(Records excerpted from a collection)
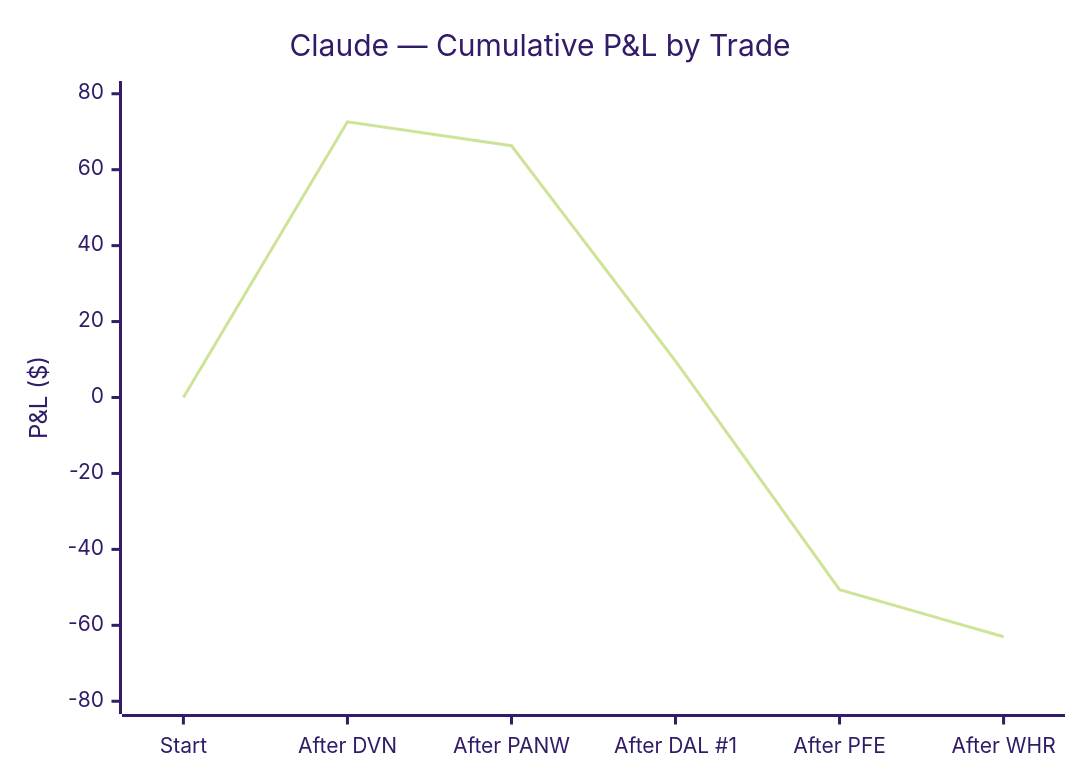
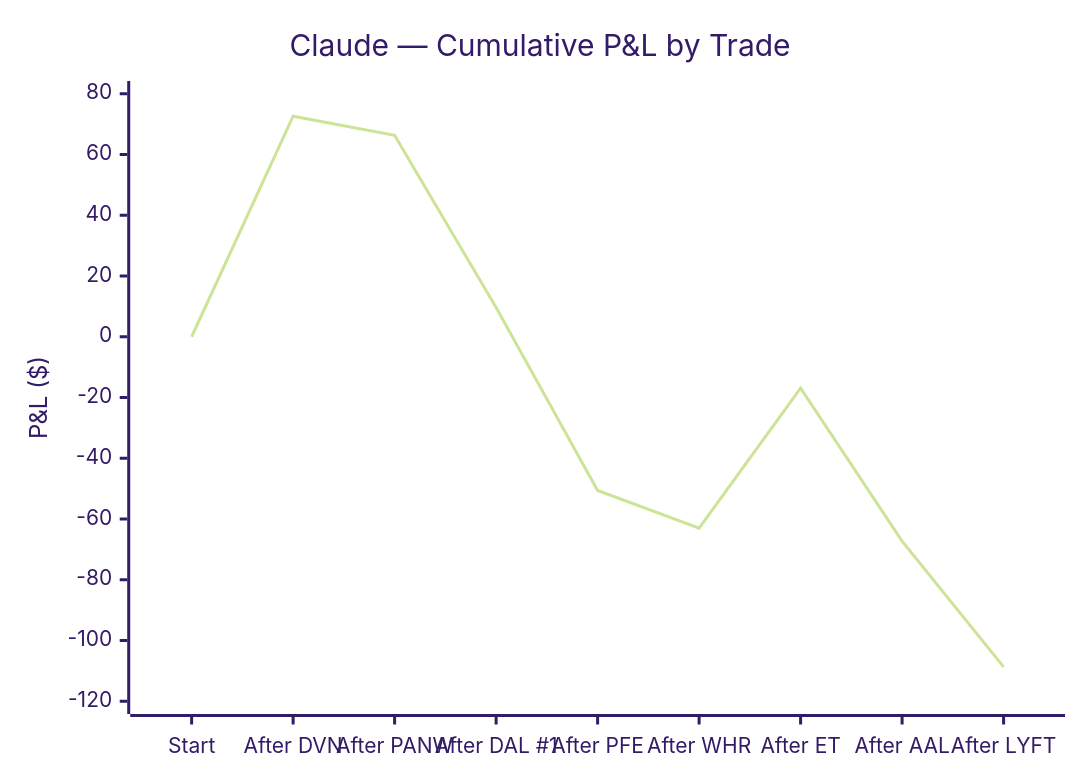
The first of 5 diagrams in README.md (zachisit/ai-auto-buy-thesis), drawn with Mermaid (forest theme) before and after one commit. The commit also changed other lines of this file and 2 other files, not shown here.

Commit message:
Add 04-30 sessions; update README — ET day 8 WIN $19.82 (+$46.11), AAL/LYFT stopped 4/29, Claude 8 trades 2W/6L -$108.70; new rules: limit sells at target, 1.5 ATR stops, no airlines above $90 oil; DeepSeek DVN-002 day 6 HOLD

````diff
--- a/README.md
+++ b/README.md
@@ -31,7 +31,7 @@
 ```mermaid
 xychart-beta
     title "Claude — Cumulative P&L by Trade"
-    x-axis ["Start", "After DVN", "After PANW", "After DAL #1", "After PFE", "After WHR"]
-    y-axis "P&L ($)" -80 --> 80
-    line [0, 72.60, 66.30, 9.60, -50.60, -63.01]
+    x-axis ["Start", "After DVN", "After PANW", "After DAL #1", "After PFE", "After WHR", "After ET", "After AAL", "After LYFT"]
+    y-axis "P&L ($)" -120 --> 80
+    line [0, 72.60, 66.30, 9.60, -50.60, -63.01, -16.90, -67.30, -108.70]
 ```
````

What is expected
Output every entry verbatim but skip the pictures.

Result for this task
The first of 5 diagrams in README.md (zachisit/ai-auto-buy-thesis), drawn with Mermaid (forest theme) before and after one commit. The commit also changed other lines of this file and 2 other files, not shown here.

Commit message:
Add 04-30 sessions; update README — ET day 8 WIN $19.82 (+$46.11), AAL/LYFT stopped 4/29, Claude 8 trades 2W/6L -$108.70; new rules: limit sells at target, 1.5 ATR stops, no airlines above $90 oil; DeepSeek DVN-002 day 6 HOLD

````diff
--- a/README.md
+++ b/README.md
@@ -31,7 +31,7 @@
 ```mermaid
 xychart-beta
     title "Claude — Cumulative P&L by Trade"
-    x-axis ["Start", "After DVN", "After PANW", "After DAL #1", "After PFE", "After WHR"]
-    y-axis "P&L ($)" -80 --> 80
-    line [0, 72.60, 66.30, 9.60, -50.60, -63.01]
+    x-axis ["Start", "After DVN", "After PANW", "After DAL #1", "After PFE", "After WHR", "After ET", "After AAL", "After LYFT"]
+    y-axis "P&L ($)" -120 --> 80
+    line [0, 72.60, 66.30, 9.60, -50.60, -63.01, -16.90, -67.30, -108.70]
 ```
````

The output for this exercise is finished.